• **Task statement**: Among the records, find the lines that hold the string "AGENTS" and return them.

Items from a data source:
#####

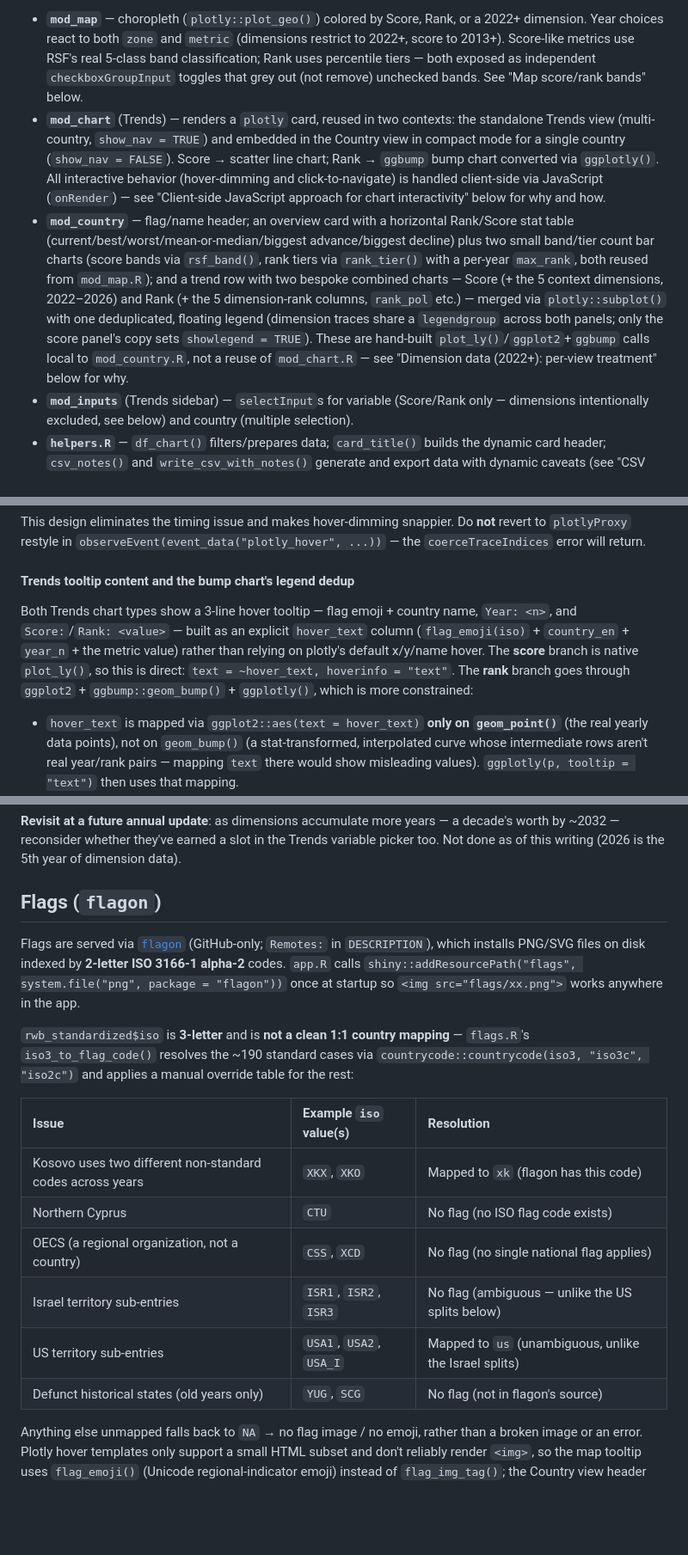
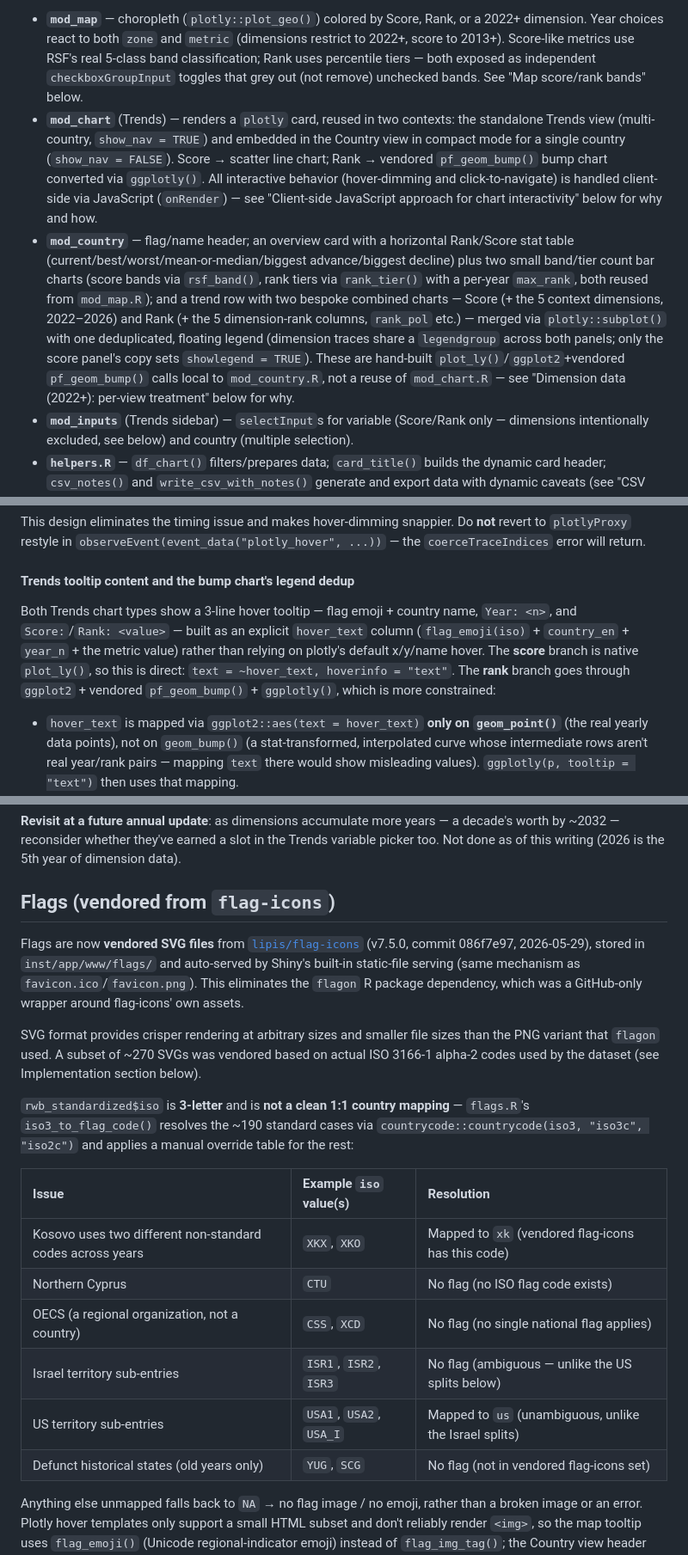
Before and after one commit to petzi53/pressfreedom, a Markdown page: AGENTS.md, 3 parts joined by grey strips. Shown at 86% size. GitHub-like rendering; blank space fills up the shorter version.

```diff
--- a/AGENTS.md
+++ b/AGENTS.md
@@ -106,8 +106,8 @@ pressfreedom/
 The app uses a fully modular design (`inst/app/`), built on `bslib::page_navbar()` with a single `id = "view"` navset switching between three `nav_panel()`s wired in `app.R`: **Map**, **Trends**, **Country**. `page_navbar()`'s installed version (0.11.0) has no per-`nav_panel()` `sidebar =` argument — only one page-level `sidebar =`, shared across all panels — so per-view sidebar *content* is achieved with a `navset_hidden(id = "sidebar_view")` inside that single sidebar, kept in sync with the visible navbar tabs via a `nav_select("sidebar_view", input$view)` observer in the server.
 
 - **`mod_map`** — choropleth (`plotly::plot_geo()`) colored by Score, Rank, or a 2022+ dimension. Year choices react to both `zone` and `metric` (dimensions restrict to 2022+, score to 2013+). Score-like metrics use RSF's real 5-class band classification; Rank uses percentile tiers — both exposed as independent `checkboxGroupInput` toggles that grey out (not remove) unchecked bands. See "Map score/rank bands" below.
-- **`mod_chart`** (Trends) — renders a `plotly` card, reused in two contexts: the standalone Trends view (multi-country, `show_nav = TRUE`) and embedded in the Country view in compact mode for a single country (`show_nav = FALSE`). Score → scatter line chart; Rank → `ggbump` bump chart converted via `ggplotly()`. All interactive behavior (hover-dimming and click-to-navigate) is handled client-side via JavaScript (`onRender`) — see "Client-side JavaScript approach for chart interactivity" below for why and how.
-- **`mod_country`** — flag/name header; an overview card with a horizontal Rank/Score stat table (current/best/worst/mean-or-median/biggest advance/biggest decline) plus two small band/tier count bar charts (score bands via `rsf_band()`, rank tiers via `rank_tier()` with a per-year `max_rank`, both reused from `mod_map.R`); and a trend row with two bespoke combined charts — Score (+ the 5 context dimensions, 2022–2026) and Rank (+ the 5 dimension-rank columns, `rank_pol` etc.) — merged via `plotly::subplot()` with one deduplicated, floating legend (dimension traces share a `legendgroup` across both panels; only the score panel's copy sets `showlegend = TRUE`). These are hand-built `plot_ly()`/`ggplot2`+`ggbump` calls local to `mod_country.R`, not a reuse of `mod_chart.R` — see "Dimension data (2022+): per-view treatment" below for why.
+- **`mod_chart`** (Trends) — renders a `plotly` card, reused in two contexts: the standalone Trends view (multi-country, `show_nav = TRUE`) and embedded in the Country view in compact mode for a single country (`show_nav = FALSE`). Score → scatter line chart; Rank → vendored `pf_geom_bump()` bump chart converted via `ggplotly()`. All interactive behavior (hover-dimming and click-to-navigate) is handled client-side via JavaScript (`onRender`) — see "Client-side JavaScript approach for chart interactivity" below for why and how.
+- **`mod_country`** — flag/name header; an overview card with a horizontal Rank/Score stat table (current/best/worst/mean-or-median/biggest advance/biggest decline) plus two small band/tier count bar charts (score bands via `rsf_band()`, rank tiers via `rank_tier()` with a per-year `max_rank`, both reused from `mod_map.R`); and a trend row with two bespoke combined charts — Score (+ the 5 context dimensions, 2022–2026) and Rank (+ the 5 dimension-rank columns, `rank_pol` etc.) — merged via `plotly::subplot()` with one deduplicated, floating legend (dimension traces share a `legendgroup` across both panels; only the score panel's copy sets `showlegend = TRUE`). These are hand-built `plot_ly()`/`ggplot2`+vendored `pf_geom_bump()` calls local to `mod_country.R`, not a reuse of `mod_chart.R` — see "Dimension data (2022+): per-view treatment" below for why.
 - **`mod_inputs`** (Trends sidebar) — `selectInput`s for variable (Score/Rank only — dimensions intentionally excluded, see below) and country (multiple selection).
 - **`helpers.R`** — `df_chart()` filters/prepares data; `card_title()` builds the dynamic card header; `csv_notes()` and `write_csv_with_notes()` generate and export data with dynamic caveats (see "CSV data download per view" below).
 - **`flags.R`** — maps `rwb_standardized$iso` (alpha-3) to `flagon`'s alpha-2 flag codes; see "Flags (`flagon`)" below.
@@ -186,7 +186,7 @@ This design eliminates the timing issue and makes hover-dimming snappier. Do **n
 
 #### Trends tooltip content and the bump chart's legend dedup
 
-Both Trends chart types show a 3-line hover tooltip — flag emoji + country name, `Year: <n>`, and `Score:`/`Rank: <value>` — built as an explicit `hover_text` column (`flag_emoji(iso)` + `country_en` + `year_n` + the metric value) rather than relying on plotly's default x/y/name hover. The **score** branch is native `plot_ly()`, so this is direct: `text = ~hover_text, hoverinfo = "text"`. The **rank** branch goes through `ggplot2` + `ggbump::geom_bump()` + `ggplotly()`, which is more constrained:
+Both Trends chart types show a 3-line hover tooltip — flag emoji + country name, `Year: <n>`, and `Score:`/`Rank: <value>` — built as an explicit `hover_text` column (`flag_emoji(iso)` + `country_en` + `year_n` + the metric value) rather than relying on plotly's default x/y/name hover. The **score** branch is native `plot_ly()`, so this is direct: `text = ~hover_text, hoverinfo = "text"`. The **rank** branch goes through `ggplot2` + vendored `pf_geom_bump()` + `ggplotly()`, which is more constrained:
 
 - `hover_text` is mapped via `ggplot2::aes(text = hover_text)` **only on `geom_point()`** (the real yearly data points), not on `geom_bump()` (a stat-transformed, interpolated curve whose intermediate rows aren't real year/rank pairs — mapping `text` there would show misleading values). `ggplotly(p, tooltip = "text")` then uses that mapping.
 - Because `geom_bump()`'s line layer has no `text` aes, `ggplotly()` would otherwise show an empty/`NA` hover box when hovering the connecting curve between two yearly points. Fixed by identifying line-mode traces post-hoc and disabling their hover entirely: `plotly::style(p_final, hoverinfo = "none", traces = line_traces)` where `line_traces <- which(vapply(p_final$x$data, function(tr) identical(tr$mode, "lines"), logical(1)))`.
@@ -260,20 +260,22 @@ Dimension scores (`political_context`, `economic_context`, `legal_context`, `soc
 
 **Revisit at a future annual update**: as dimensions accumulate more years — a decade's worth by ~2032 — reconsider whether they've earned a slot in the Trends variable picker too. Not done as of this writing (2026 is the 5th year of dimension data).
 
-## Flags (`flagon`)
+## Flags (vendored from `flag-icons`)
 
-Flags are served via [`flagon`](https://github.com/coolbutuseless/flagon) (GitHub-only; `Remotes:` in `DESCRIPTION`), which installs PNG/SVG files on disk indexed by **2-letter ISO 3166-1 alpha-2** codes. `app.R` calls `shiny::addResourcePath("flags", system.file("png", package = "flagon"))` once at startup so `<img src="flags/xx.png">` works anywhere in the app.
+Flags are now **vendored SVG files** from [`lipis/flag-icons`](https://github.com/lipis/flag-icons) (v7.5.0, commit 086f7e97, 2026-05-29), stored in `inst/app/www/flags/` and auto-served by Shiny's built-in static-file serving (same mechanism as `favicon.ico`/`favicon.png`). This eliminates the `flagon` R package dependency, which was a GitHub-only wrapper around flag-icons' own assets.
+
+SVG format provides crisper rendering at arbitrary sizes and smaller file sizes than the PNG variant that `flagon` used. A subset of ~270 SVGs was vendored based on actual ISO 3166-1 alpha-2 codes used by the dataset (see Implementation section below).
 
 `rwb_standardized$iso` is **3-letter** and is **not a clean 1:1 country mapping** — `flags.R`'s `iso3_to_flag_code()` resolves the ~190 standard cases via `countrycode::countrycode(iso3, "iso3c", "iso2c")` and applies a manual override table for the rest:
 
 | Issue | Example `iso` value(s) | Resolution |
 | :-- | :-- | :-- |
-| Kosovo uses two different non-standard codes across years | `XKX`, `XKO` | Mapped to `xk` (flagon has this code) |
+| Kosovo uses two different non-standard codes across years | `XKX`, `XKO` | Mapped to `xk` (vendored flag-icons has this code) |
 | Northern Cyprus | `CTU` | No flag (no ISO flag code exists) |
 | OECS (a regional organization, not a country) | `CSS`, `XCD` | No flag (no single national flag applies) |
 | Israel territory sub-entries | `ISR1`, `ISR2`, `ISR3` | No flag (ambiguous — unlike the US splits below) |
 | US territory sub-entries | `USA1`, `USA2`, `USA_I` | Mapped to `us` (unambiguous, unlike the Israel splits) |
-| Defunct historical states (old years only) | `YUG`, `SCG` | No flag (not in flagon's source) |
+| Defunct historical states (old years only) | `YUG`, `SCG` | No flag (not in vendored flag-icons set) |
 
 Anything else unmapped falls back to `NA` → no flag image / no emoji, rather than a broken image or an error. Plotly hover templates only support a small HTML subset and don't reliably render `<img>`, so the map tooltip uses `flag_emoji()` (Unicode regional-indicator emoji) instead of `flag_img_tag()`; the Country view header and Trends' click popover use the real `<img>` version since they render actual HTML.
 
```
Also changed, not shown: other parts of AGENTS.md (+29 -12 lines), cran-comments.md (added, +69 -0 lines), 1 other file.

#####

• **Answer box**:
Before and after one commit to petzi53/pressfreedom, a Markdown page: AGENTS.md, 3 parts joined by grey strips. Shown at 86% size. GitHub-like rendering; blank space fills up the shorter version.
--- a/AGENTS.md
+++ b/AGENTS.md
Also changed, not shown: other parts of AGENTS.md (+29 -12 lines), cran-comments.md (added, +69 -0 lines), 1 other file.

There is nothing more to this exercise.